Government attorneys defending the order say the narrower scope, coupled with provisions that lay out a waiver process for those who might be affected, addresses the concerns of challengers calling for the courts to again halt implementation.
Two hearings are scheduled Wednesday in cases brought in Maryland and Hawaii to challenge the revised executive order rolled out March 6. A third hearing is possible, depending on what action is taken by a federal judge overseeing an additional challenge brought by the Washington state attorney general.
Under the order, citizens of six Muslim-majority countries — Iran, Libya, Somalia, Sudan, Syria and Yemen — will be banned from obtaining visas to come to the United States for 90 days. Iraq was dropped from the original list of banned countries. The revised version still will halt all refugee resettlement for 120 days, though it removed the original order’s permanent ban on refugees from Syria and exemptions for religious minorities, namely Christians.

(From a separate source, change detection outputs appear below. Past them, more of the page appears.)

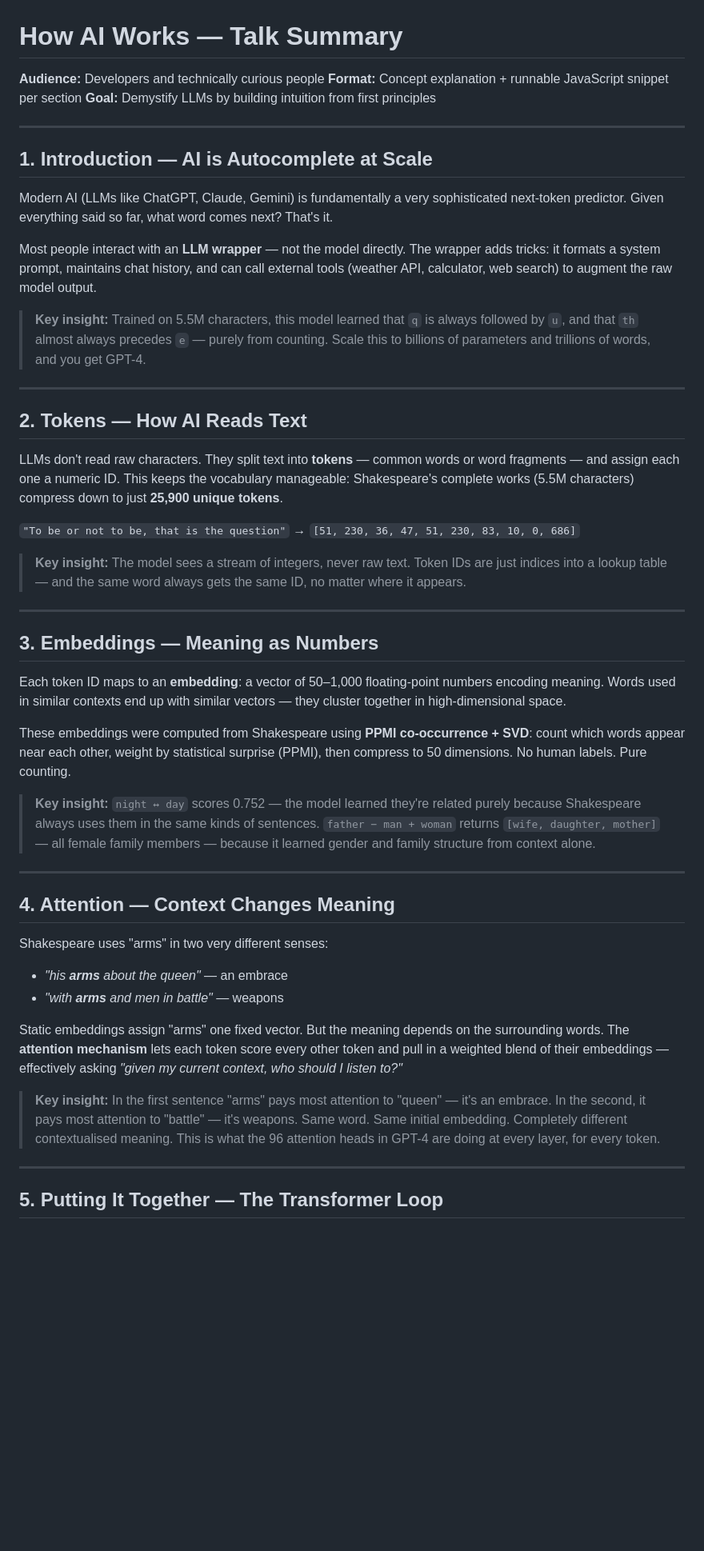
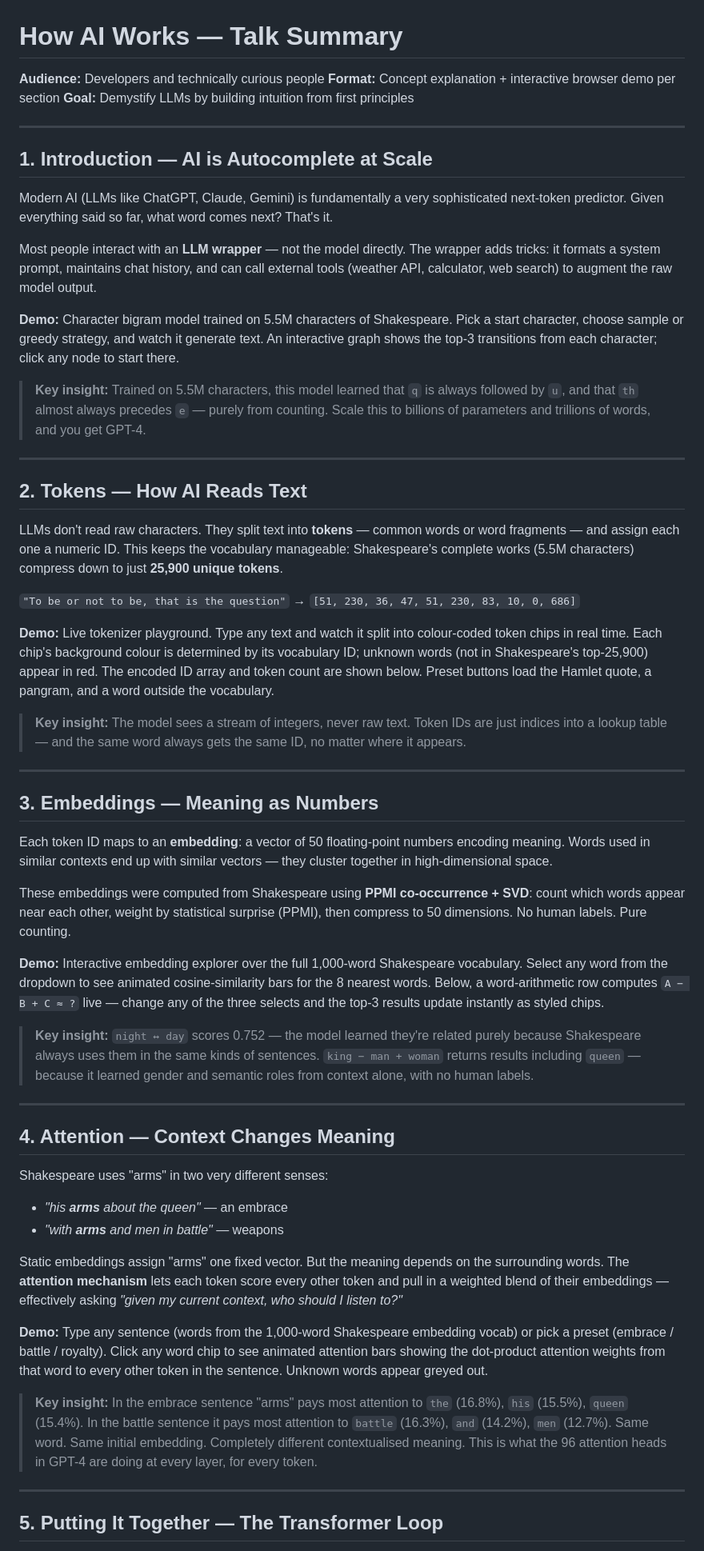
Before and after one commit to ongchi/how-llms-work, a Markdown page: Talk Summary.md, the part around one of its changes. Shown at 80% size. Drawn GitHub-style; blank space fills up the shorter version.

```diff
--- a/Talk Summary.md
+++ b/Talk Summary.md
@@ -1,7 +1,7 @@
 # How AI Works — Talk Summary
 
 **Audience:** Developers and technically curious people
-**Format:** Concept explanation + runnable JavaScript snippet per section
+**Format:** Concept explanation + interactive browser demo per section
 **Goal:** Demystify LLMs by building intuition from first principles
 
 ---
@@ -15,7 +15,9 @@ Most people interact with an **LLM wrapper** — not the model directly.
 The wrapper adds tricks: it formats a system prompt, maintains chat history,
 and can call external tools (weather API, calculator, web search) to augment the raw model output.
 
-<!-- @include examples/01-introduction.js -->
+**Demo:** Character bigram model trained on 5.5M characters of Shakespeare.
+Pick a start character, choose sample or greedy strategy, and watch it generate text.
+An interactive graph shows the top-3 transitions from each character; click any node to start there.
 
 > **Key insight:** Trained on 5.5M characters, this model learned that `q` is always followed by
 `u`, and that `th` almost always precedes `e` — purely from counting.
@@ -31,27 +33,34 @@ Shakespeare's complete works (5.5M characters) compress down to just **25,900 un
 
 `"To be or not to be, that is the question"` → `[51, 230, 36, 47, 51, 230, 83, 10, 0, 686]`
 
-<!-- @include examples/02-tokens.js -->
+**Demo:** Live tokenizer playground. Type any text and watch it split into colour-coded token chips
+in real time. Each chip's background colour is determined by its vocabulary ID; unknown words
+(not in Shakespeare's top-25,900) appear in red. The encoded ID array and token count are shown below.
+Preset buttons load the Hamlet quote, a pangram, and a word outside the vocabulary.
 
-> **Key insight:** The model sees a stream of integers, never raw text. Token IDs are just indices into a lookup table — and the same word always gets the same ID, no matter where it appears.
+> **Key insight:** The model sees a stream of integers, never raw text. Token IDs are just indices
+> into a lookup table — and the same word always gets the same ID, no matter where it appears.
 
 ---
 
 ## 3. Embeddings — Meaning as Numbers
 
-Each token ID maps to an **embedding**: a vector of 50–1,000 floating-point numbers encoding meaning.
+Each token ID maps to an **embedding**: a vector of 50 floating-point numbers encoding meaning.
 Words used in similar contexts end up with similar vectors — they cluster together in high-dimensional space.
 
 These embeddings were computed from Shakespeare using **PPMI co-occurrence + SVD**: count which words
 appear near each other, weight by statistical surprise (PPMI), then compress to 50 dimensions.
 No human labels. Pure counting.
 
-<!-- @include examples/03-embeddings.js -->
+**Demo:** Interactive embedding explorer over the full 1,000-word Shakespeare vocabulary.
+Select any word from the dropdown to see animated cosine-similarity bars for the 8 nearest words.
+Below, a word-arithmetic row computes `A − B + C ≈ ?` live — change any of the three selects
+and the top-3 results update instantly as styled chips.
 
 > **Key insight:** `night ↔ day` scores 0.752 — the model learned they're related purely because
 > Shakespeare always uses them in the same kinds of sentences.
-> `father − man + woman` returns `[wife, daughter, mother]` — all female family members —
-> because it learned gender and family structure from context alone.
+> `king − man + woman` returns results including `queen` — because it learned gender and semantic
+> roles from context alone, with no human labels.
 
 ---
 
@@ -65,11 +74,14 @@ Static embeddings assign "arms" one fixed vector. But the meaning depends on the
 The **attention mechanism** lets each token score every other token and pull in a weighted blend
 of their embeddings — effectively asking *"given my current context, who should I listen to?"*
 
-<!-- @include examples/04-attention.js -->
+**Demo:** Type any sentence (words from the 1,000-word Shakespeare embedding vocab) or pick a
+preset (embrace / battle / royalty). Click any word chip to see animated attention bars showing
+the dot-product attention weights from that word to every other token in the sentence.
+Unknown words appear greyed out.
 
-> **Key insight:** In the first sentence "arms" pays most attention to "queen" — it's an embrace.
-> In the second, it pays most attention to "battle" — it's weapons.
-> Same word. Same initial embedding. Completely different contextualised meaning.
+> **Key insight:** In the embrace sentence "arms" pays most attention to `the` (16.8%), `his` (15.5%),
+> `queen` (15.4%). In the battle sentence it pays most attention to `battle` (16.3%), `and` (14.2%),
+> `men` (12.7%). Same word. Same initial embedding. Completely different contextualised meaning.
 > This is what the 96 attention heads in GPT-4 are doing at every layer, for every token.
 
 ---
```
Also changed, not shown: other parts of Talk Summary.md (+27 -32 lines).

It also lowers the number of refugees accepted by the U.S. this year from 110,000 people to 50,000 people.
While the ban is in effect, the Trump administration has pledged to develop an extreme-vetting program for all foreign visitors to the U.S., including a biometric entry/exit system to identify who is arriving to and departing from the country.
U.S. District Judge Theodore D. Chuang, who was nominated by President Obama, is set to hear the first challenge, brought by the International Refugee Assistance Project, at 9:30 a.m. Wednesday in Maryland. Assisted by the American Civil Liberties Union, IRAP alleges that provisions temporarily banning visas to citizens from the six countries, the pause of the refugee program and the reduction in refugees allowed into the country, coupled with language in the order “that associates Muslims with violence, terrorism, bigotry, and hatred,” will all cause significant harm.

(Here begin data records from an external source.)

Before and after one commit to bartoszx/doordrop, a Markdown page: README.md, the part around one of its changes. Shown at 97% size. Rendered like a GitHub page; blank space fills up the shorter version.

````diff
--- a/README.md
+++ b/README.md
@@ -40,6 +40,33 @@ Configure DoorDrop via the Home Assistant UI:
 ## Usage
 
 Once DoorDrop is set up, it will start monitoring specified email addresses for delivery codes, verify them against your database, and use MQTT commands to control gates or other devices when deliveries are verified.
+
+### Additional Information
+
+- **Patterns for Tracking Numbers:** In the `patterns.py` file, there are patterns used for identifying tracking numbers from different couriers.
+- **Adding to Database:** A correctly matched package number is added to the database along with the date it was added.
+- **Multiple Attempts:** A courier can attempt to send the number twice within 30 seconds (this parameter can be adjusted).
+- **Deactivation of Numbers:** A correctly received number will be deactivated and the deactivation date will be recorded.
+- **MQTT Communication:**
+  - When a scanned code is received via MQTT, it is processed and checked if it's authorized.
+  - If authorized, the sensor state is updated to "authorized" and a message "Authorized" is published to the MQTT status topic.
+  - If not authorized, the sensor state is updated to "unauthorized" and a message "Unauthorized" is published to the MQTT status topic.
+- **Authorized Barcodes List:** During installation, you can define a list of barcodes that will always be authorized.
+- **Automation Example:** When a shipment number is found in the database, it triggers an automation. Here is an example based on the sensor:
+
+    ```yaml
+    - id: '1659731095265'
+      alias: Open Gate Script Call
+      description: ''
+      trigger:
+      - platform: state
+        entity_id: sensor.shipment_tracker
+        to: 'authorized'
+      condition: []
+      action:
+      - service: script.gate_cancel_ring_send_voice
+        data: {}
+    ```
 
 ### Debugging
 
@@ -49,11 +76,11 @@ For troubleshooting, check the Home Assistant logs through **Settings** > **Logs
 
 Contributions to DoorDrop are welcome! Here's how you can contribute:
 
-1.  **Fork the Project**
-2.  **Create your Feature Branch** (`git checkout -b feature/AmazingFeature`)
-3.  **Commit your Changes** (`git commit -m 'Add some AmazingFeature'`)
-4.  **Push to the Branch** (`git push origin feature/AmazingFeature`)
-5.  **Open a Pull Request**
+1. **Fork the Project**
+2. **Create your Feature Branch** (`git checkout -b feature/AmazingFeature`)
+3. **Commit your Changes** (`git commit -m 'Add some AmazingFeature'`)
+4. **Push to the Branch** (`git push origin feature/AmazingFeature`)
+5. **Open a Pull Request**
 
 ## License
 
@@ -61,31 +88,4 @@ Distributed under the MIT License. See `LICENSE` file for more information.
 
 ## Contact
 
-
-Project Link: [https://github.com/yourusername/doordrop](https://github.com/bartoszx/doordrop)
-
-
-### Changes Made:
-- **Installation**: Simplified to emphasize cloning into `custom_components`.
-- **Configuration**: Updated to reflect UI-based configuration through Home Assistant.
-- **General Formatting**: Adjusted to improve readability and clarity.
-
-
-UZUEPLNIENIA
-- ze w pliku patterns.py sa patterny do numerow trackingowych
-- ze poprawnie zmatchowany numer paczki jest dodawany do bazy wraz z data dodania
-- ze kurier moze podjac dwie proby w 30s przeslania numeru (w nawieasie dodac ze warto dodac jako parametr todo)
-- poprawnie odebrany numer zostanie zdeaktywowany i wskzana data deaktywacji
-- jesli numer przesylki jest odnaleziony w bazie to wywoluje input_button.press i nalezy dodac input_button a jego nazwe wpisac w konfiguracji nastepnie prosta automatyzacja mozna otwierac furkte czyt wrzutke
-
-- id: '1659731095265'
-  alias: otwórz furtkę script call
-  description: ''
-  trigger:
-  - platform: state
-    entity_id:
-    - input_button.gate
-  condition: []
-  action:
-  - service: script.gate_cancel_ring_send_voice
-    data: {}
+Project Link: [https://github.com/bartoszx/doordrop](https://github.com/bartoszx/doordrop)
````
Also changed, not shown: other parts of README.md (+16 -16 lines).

“The March 6 Order will have the same discriminatory and stigmatizing impact on Muslims as the January 27 Order, which was itself a product of the President’s clearly expressed intent to prevent Muslims from entering the United States,” IRAP and other plaintiffs allege in their amended complaint seeking an injunction.
In a response in the Maryland case filed Monday, Justice Department attorneys argued that because revisions to the order allow anyone who currently holds a valid visa from the six affected countries to keep it when the order takes effect, that there is no emergency basis for hearing the challenges to the order before it takes effect.
“No immediate upheaval occurs as a result of the new Order taking effect on that date: No visa is revoked. No lawful permanent resident traveling abroad is barred from returning,” DOJ attorneys wrote. “Nobody lawfully in the United States loses any prior ability to leave the country to travel and later return.”
Supporters of Mr. Trump’s plan say he is on firm legal ground to restrict immigration and refugee programs on the basis of national security, but also note that because the order exclusively affects foreign nationals who do not yet have any approval to come to the United States, there is little basis for their legal challenge.
“There is no guarantee that anybody who wants to come to the U.S. may do so,” said Ira Mehlman, spokesman for the Federation for American Immigration Reform, a group that advocates for lower levels of legal and illegal immigration. “If you are outside the country and you do not have a valid visa, there is nothing in the law that says the U.S. has to give you one.”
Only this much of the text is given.